On the Internet, the New Yorker cartoon famously posited, Nobody knows you're a dog.
But now it seems that, while they may not have known it before, sooner or later, your doggy-ness will be outed.
This month's Atlantic has a great short article by Megan Garber on "The Way We Lie Now." She notes that "Technology makes it easier than ever to play fast and loose with the truth -- but easier than ever to get caught."
While no Luddite, I've been concerned that the distance created by the Internet makes it easier to play "fast and loose" with trust. It's hard to lie to a close friend, face to face. It's a lot easier in an email or a Facebook post. Garber has interviewed Cornell professor Jeff Hancock, who has studied dishonesty, and he agrees that "We tend to have an easier time lying ...when we're spatially distant from the people we're interacting with."
Of course, there are lies and lies. "Does this dress make me look fat?" almost begs for a lie. "I'll be there in two minutes" (when you're still 15 minutes away) is categorically different from "Money? What money?" (when you've pilfered the cash register).
But the good news, Garber notes, is that while it's easier than ever to lie, it's also easier than ever to get caught:

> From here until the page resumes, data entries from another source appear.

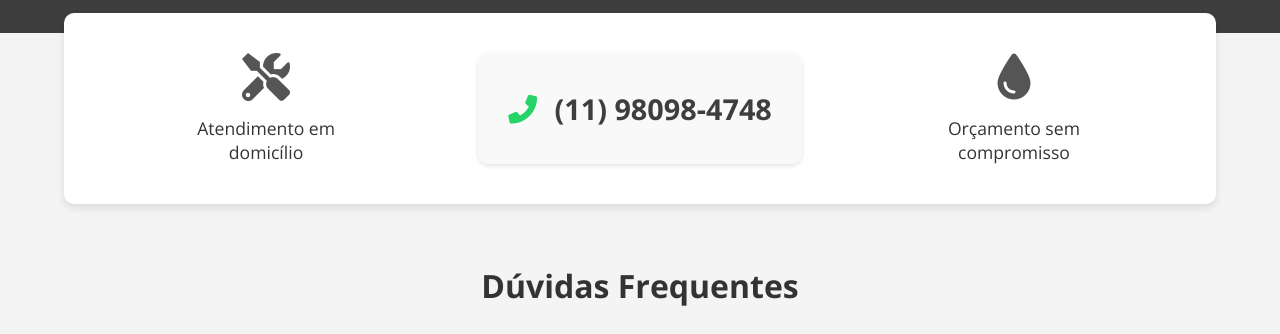
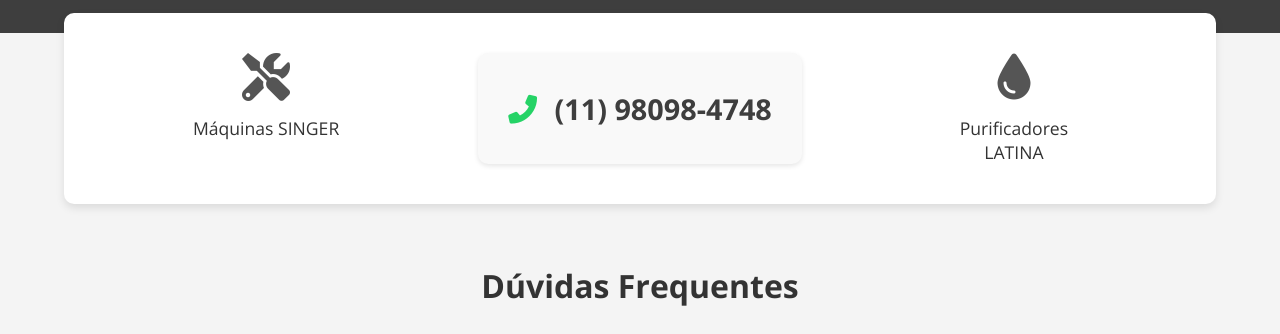
Before and after one commit to asingerlatina-svg/site, a plain HTML site: page index.html in a window 1280 px wide. Shown: the part 459-793 px from the top of the page. Drawn offline with nearby package versions, Linux system fonts and the light colour scheme.

Commit message:
Update index.html

```diff
--- a/index.html
+++ b/index.html
@@ -352,7 +352,7 @@
         <div class="hero-content">
             <h2>Manutenção de Máquinas de Costura Doméstica e Purificadores de Água</h2>
             <a href="https://wa.me/5511980984748" class="whatsapp-btn">
-                <i class="fab fa-whatsapp"></i> Mande una mensagem pelo WhatsApp
+                <i class="fab fa-whatsapp"></i> Converse pelo WhatsApp
             </a>
         </div>
     </header>
@@ -361,7 +361,7 @@
         <section class="services-section">
             <div class="service-card">
                 <i class="fas fa-screwdriver-wrench"></i>
-                <p>Atendimento em domicílio</p>
+                <p>Máquinas SINGER</p>
             </div>
 
             <div class="phone-highlight">
@@ -370,7 +370,7 @@
 
             <div class="service-card">
                 <i class="fas fa-tint"></i>
-                <p>Orçamento sem compromisso</p>
+                <p>Purificadores LATINA</p>
             </div>
         </section>
 
```
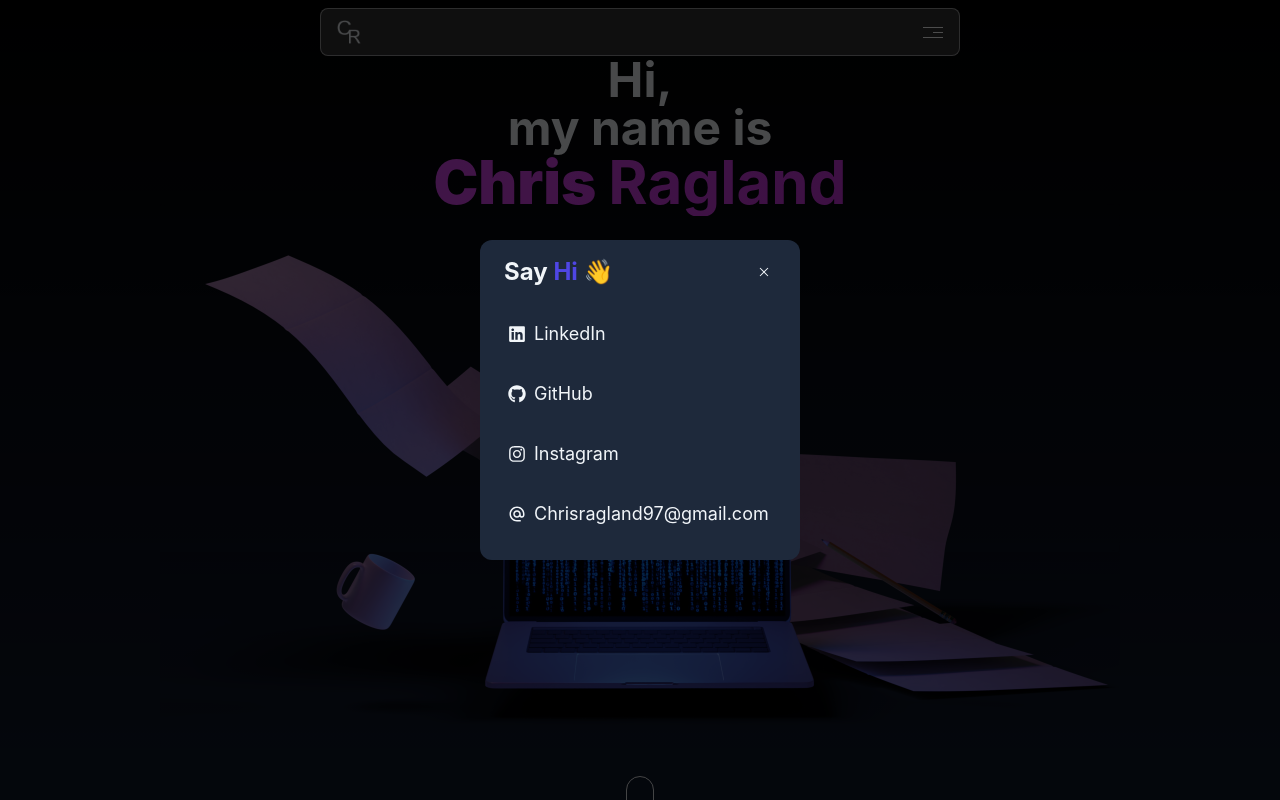
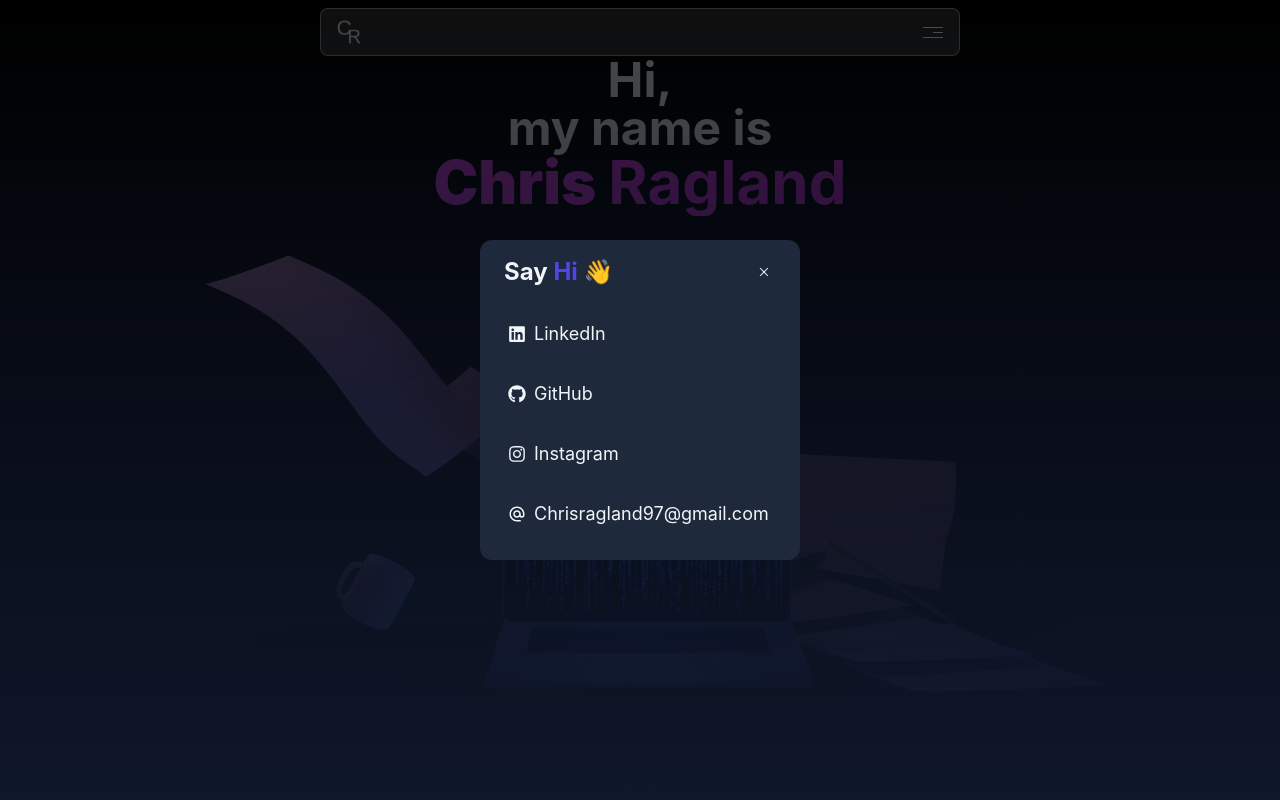
Before and after one commit to raglandc/chris-ragland-portfolio-2023, a Next.js app: page / in a window 1280 px wide. Both pictures are taken after a click on the element 933 px from the left and 32 px from the top of the page. Built offline with nearby package versions, Linux system fonts and the light colour scheme.

Commit message:
style changes

```diff
--- a/src/components/dom/SkillList.jsx
+++ b/src/components/dom/SkillList.jsx
@@ -44,7 +44,7 @@ export default function SkillList({ ...props }) {
         <h1
           ref={headerRef}
           style={{
-            transform: headerInView ? 'none' : 'translateX(-200px)',
+            transform: headerInView ? 'none' : 'translateY(50px)',
             opacity: headerInView ? 1 : 0,
             transition: 'all 0.9s cubic-bezier(0.17, 0.55, 0.55, 1) 0.5s',
           }}
--- a/src/components/dom/WorkCards.jsx
+++ b/src/components/dom/WorkCards.jsx
@@ -15,7 +15,6 @@ import {
   SiGithub,
 } from 'react-icons/si'
 import PortalOverlay from './util/PortalOverlay'
-import PortalBackdrop from './util/PortalBackdrop'
 
 export default function WorkCards() {
   const headerRef = useRef(null)
@@ -129,7 +128,7 @@ function Card({ title, link, description, image, projectType, skills }) {
 
 function CardPopUp({ title, link, image, description, closeHandler, skills }) {
   return (
-    <PortalOverlay className='absolute top-0 left-0 z-30 flex justify-center w-screen h-full overflow-y-scroll from-black/95 bg-gradient-to-b to-slate-900 text-slate-100'>
+    <PortalOverlay className='absolute top-0 left-0 z-30 flex justify-center w-screen h-full overflow-y-scroll from-black/90 bg-gradient-to-b to-slate-900 text-slate-100'>
       <div className='flex flex-col items-center w-11/12 py-3 my-3 h-max sm:w-10/12 lg:w-8/12 xl:w-7/12 2xl:w-1/3 md:w-9/12 lg:p-4 xl:p-6'>
         <div className='flex items-center justify-between w-full px-6 py-3 my-4'>
           <h1 className='w-11/12 text-4xl font-bold'>{title}</h1>
--- a/src/components/dom/util/PortalBackdrop.jsx
+++ b/src/components/dom/util/PortalBackdrop.jsx
@@ -14,7 +14,7 @@ export default function PortalBackdrop({ ...props }) {
     ? createPortal(
         <div
           {...props}
-          className='fixed top-0 left-0 z-20 w-full h-full bg-black/70'
+          className='fixed top-0 left-0 z-20 w-full h-full bg-gradient-to-b from-black/70 to-slate-900'
         />,
         ref.current,
       )
```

More than ever before, our communications leave trails.... Which means that the claims we make about ourselves, from the big to the banal, can, as never before, be cross-referenced against reality. Stuck in traffic? This real-time map suggests otherwise. Never got the e-mail? The sender's read receipt begs to differ. You're 25? That was true, a Google search says -- five years ago.I was a terrible liar as a child -- "terrible" as in "did it all the time", and "terrible" as in "not very good at it". Eventually, I discovered, as many of us do, that it's easier to tell the truth, mostly because it's easier to remember the truth than to remember which lie you told to whom.
It's nice to know that the Internet's going to back me up on this.